I have stood faithfully by the long dollar, short yen trade for some time. Though I suffered a major loss by over-committing prior to the break in the first few weeks of June, I was able to reestablish a smaller position at a good price, and I have stuck with this through the uptrend.
The trend is reinforcing. If the Japanese get their goal of inflation, interest rates will rise. This will make the government debt prohibitively expensive. Though the government is bound to try all sorts of tricks to keep the interest rate down, the only thing that will surely work is purchasing more government bonds with newly printed yen. This reinforces the downward move of the yen, accelerating inflation, and increasing the upward pressure on interest rates. It is like trying to force a growing helium ballon under water. Eventually, it will out. And the Japanese government will be left broke.

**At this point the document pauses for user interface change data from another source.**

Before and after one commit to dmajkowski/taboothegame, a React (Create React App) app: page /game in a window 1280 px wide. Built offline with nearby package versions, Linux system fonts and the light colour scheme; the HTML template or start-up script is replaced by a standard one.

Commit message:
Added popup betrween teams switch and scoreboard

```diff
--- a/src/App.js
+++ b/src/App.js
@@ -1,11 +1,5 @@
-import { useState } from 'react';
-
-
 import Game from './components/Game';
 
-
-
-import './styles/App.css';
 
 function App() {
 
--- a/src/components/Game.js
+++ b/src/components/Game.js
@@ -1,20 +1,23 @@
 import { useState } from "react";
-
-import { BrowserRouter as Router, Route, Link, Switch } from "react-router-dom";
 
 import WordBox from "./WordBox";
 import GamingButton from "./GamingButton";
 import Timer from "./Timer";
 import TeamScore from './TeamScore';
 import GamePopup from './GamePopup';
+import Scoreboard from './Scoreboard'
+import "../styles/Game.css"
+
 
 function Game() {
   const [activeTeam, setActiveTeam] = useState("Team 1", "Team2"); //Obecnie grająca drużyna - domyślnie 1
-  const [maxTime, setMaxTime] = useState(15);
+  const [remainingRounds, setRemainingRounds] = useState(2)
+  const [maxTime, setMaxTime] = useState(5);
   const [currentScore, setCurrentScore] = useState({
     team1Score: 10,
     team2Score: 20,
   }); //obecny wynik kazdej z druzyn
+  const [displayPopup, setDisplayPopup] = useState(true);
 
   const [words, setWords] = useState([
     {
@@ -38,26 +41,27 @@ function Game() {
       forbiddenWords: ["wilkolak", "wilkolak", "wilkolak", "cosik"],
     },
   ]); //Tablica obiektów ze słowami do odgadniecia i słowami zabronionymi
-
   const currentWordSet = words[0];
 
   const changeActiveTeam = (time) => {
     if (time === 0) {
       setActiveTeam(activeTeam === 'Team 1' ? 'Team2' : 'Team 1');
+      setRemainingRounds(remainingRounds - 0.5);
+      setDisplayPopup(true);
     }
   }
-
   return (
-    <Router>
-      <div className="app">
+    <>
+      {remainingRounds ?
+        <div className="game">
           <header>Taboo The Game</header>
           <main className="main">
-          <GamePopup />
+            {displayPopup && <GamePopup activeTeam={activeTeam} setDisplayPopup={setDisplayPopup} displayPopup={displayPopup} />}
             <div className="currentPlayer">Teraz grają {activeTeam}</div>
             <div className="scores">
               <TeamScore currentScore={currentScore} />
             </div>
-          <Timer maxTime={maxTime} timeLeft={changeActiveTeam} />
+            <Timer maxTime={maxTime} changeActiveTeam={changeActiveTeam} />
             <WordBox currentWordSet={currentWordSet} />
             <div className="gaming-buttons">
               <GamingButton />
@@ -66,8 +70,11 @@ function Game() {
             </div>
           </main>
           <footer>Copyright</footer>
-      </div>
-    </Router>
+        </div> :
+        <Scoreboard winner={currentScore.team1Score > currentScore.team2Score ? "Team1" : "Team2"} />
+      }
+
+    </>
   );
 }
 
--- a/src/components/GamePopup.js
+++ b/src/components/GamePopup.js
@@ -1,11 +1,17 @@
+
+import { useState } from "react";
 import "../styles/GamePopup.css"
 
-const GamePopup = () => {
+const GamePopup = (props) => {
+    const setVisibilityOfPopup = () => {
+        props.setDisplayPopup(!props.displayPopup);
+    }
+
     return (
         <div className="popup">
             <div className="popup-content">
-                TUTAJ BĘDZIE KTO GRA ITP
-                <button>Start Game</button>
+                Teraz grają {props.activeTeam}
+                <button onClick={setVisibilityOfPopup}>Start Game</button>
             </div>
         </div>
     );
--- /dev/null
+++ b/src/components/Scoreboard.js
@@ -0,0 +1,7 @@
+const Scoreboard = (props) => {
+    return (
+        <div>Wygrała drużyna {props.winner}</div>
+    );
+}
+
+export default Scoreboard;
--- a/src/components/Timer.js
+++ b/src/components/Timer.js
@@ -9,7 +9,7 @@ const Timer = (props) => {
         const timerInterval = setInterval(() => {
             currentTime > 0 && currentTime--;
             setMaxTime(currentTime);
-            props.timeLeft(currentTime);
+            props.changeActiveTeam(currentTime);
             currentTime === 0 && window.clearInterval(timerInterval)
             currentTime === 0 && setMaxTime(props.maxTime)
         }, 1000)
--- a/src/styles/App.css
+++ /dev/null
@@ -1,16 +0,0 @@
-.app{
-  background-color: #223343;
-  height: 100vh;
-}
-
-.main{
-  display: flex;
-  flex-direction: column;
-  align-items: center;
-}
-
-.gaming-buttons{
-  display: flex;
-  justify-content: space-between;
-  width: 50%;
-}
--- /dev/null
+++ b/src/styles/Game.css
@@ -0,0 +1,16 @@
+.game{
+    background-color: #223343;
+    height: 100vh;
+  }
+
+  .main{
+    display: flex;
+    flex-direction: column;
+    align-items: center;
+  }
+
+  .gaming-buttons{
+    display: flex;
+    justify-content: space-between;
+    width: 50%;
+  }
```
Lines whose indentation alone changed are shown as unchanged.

The government must know this. They are deceiving themselves if they think they can grow out of this problem by inflating the economy and increasing tax revenues. With insanely low tax rates and a massive debt, the interest payments are bound to grow faster than tax revenues. Which assures the eventual government crisis.
Kuroda, the head of the Bank of Japan has committed to no “step-wise” monetary measures. If the BOJ sticks with its word, the collapse will happen sooner rather than later. In which case, M3 would collapse (as defaults become common in a rapidly rising interest rate environment), which would lead to a deflationary debt spiral, shooting the yen upwards. I would be badly burned in such a scenario. In the opposite case, if the BOJ does not stick with its word, they will take the measures I have mentioned above, printing more yen to buy government bonds to keep the government from defaulting. I am biased toward the latter scenario. I think that if interest rates begin to rise too soon, officials will believe that “Abenomics”, the current government stimulus program, has not had time to work yet, so they will be convinced to push forward with a second round of yen printing. But I cannot lever up as much as I would like on this trade, as a sharp rise in interest rates could de-rail it at any moment.
The most worrisome thing about betting on the dollar with yen, is the fact that I am betting on the dollar at all. The dollar is the least bad option of all the world currencies, because it is the only one that has made a commitment to stop easing – i.e. M1 will not grow significantly once the Fed pulls back its policy. The effects on M3 – whether banks are really lending more – remain to be seen. I may transfer the yen short to a different currency once the Federal Reserve begins to pull back QE.
The Federal Reserve has stated that easing will continue for some time. The market views this as a backtrack of the Fed’s wording. In reality, Ben Bernanke never committed to pulling back QE3 in the first place. He has only reiterated the same statement in different ways that the market interpreted differently each time. The main message is: The Federal Reserve will pull back QE3 when the economy is ready. As to what that means, perhaps only the Fed knows. My best guess is that it will happen in the last few months of the year.
But it is certain that it will happen within the next year. And the effects of this have already manifested in the market, as participants try to move ahead of the central bank. Bonds have begun their descent. They have been too high for too long, and have fallen quickly. With knowledge of rising interest rates, everyone is trying to get in to position. REITS have also fallen. All income investments look less attractive when you know you can get a higher risk free interest rate in the near future.
Gold has begun to fall. I believe this is more in anticipation of the eventual rise in the dollar than in reaction to the actual rise in the dollar. That is, gold has gotten ahead of itself. The fall has already started to correct, after the Federal Reserve clarified that it will not stop easing any time soon.
This will have negative effects on oil and gas. So my dry gas plays are not as sure of a bet anymore. More demand will have to come online to push up prices in the face of this supply. Perhaps the Oil and Gas E&P’s were prescient in their view by not upping production earlier in the year. I stand corrected.
Rising interest rates generally have negative connotations for stock prices. However, the Federal Reserve is able to pull back QE because of real strength in the underlying economy. This biases me to think that stocks can continue to rise in the face of these interest rates. Since stocks have already risen so much (on the back of global speculation) there is not a lot of room to rise. Stocks are now at record highs. I do not imagine we will be much higher by the time the year ends.
I am in a precarious situation. Having already placed my bets in the oil and gas sector, I am stuck. I have a margin of safety on many of them – Penn West Virginia is trading significantly below Book Value, for example – but the prices of these may decline in the face of declining commodity prices. C&J Energy does look like a fairly sure play – the fracturing market will eventually recover – however the timing is uncertain, because of the uncertainty in the commodity market.
This leaves few options. Perhaps buying gold in Japanese Yen, as Dennis Gartman suggested. However, I do not have experience in the futures market, and I am not ready to experiment in it at this time. China is likely oversold at this point, so a small speculation may be warranted.
I will also continue to keep an eye out for small cyclical companies with margins of safety, with a mind to purchase on the next downturn in the market. All cyclicals should continue to rise for the next few years, provided the unemployment rate can continue the downward trend.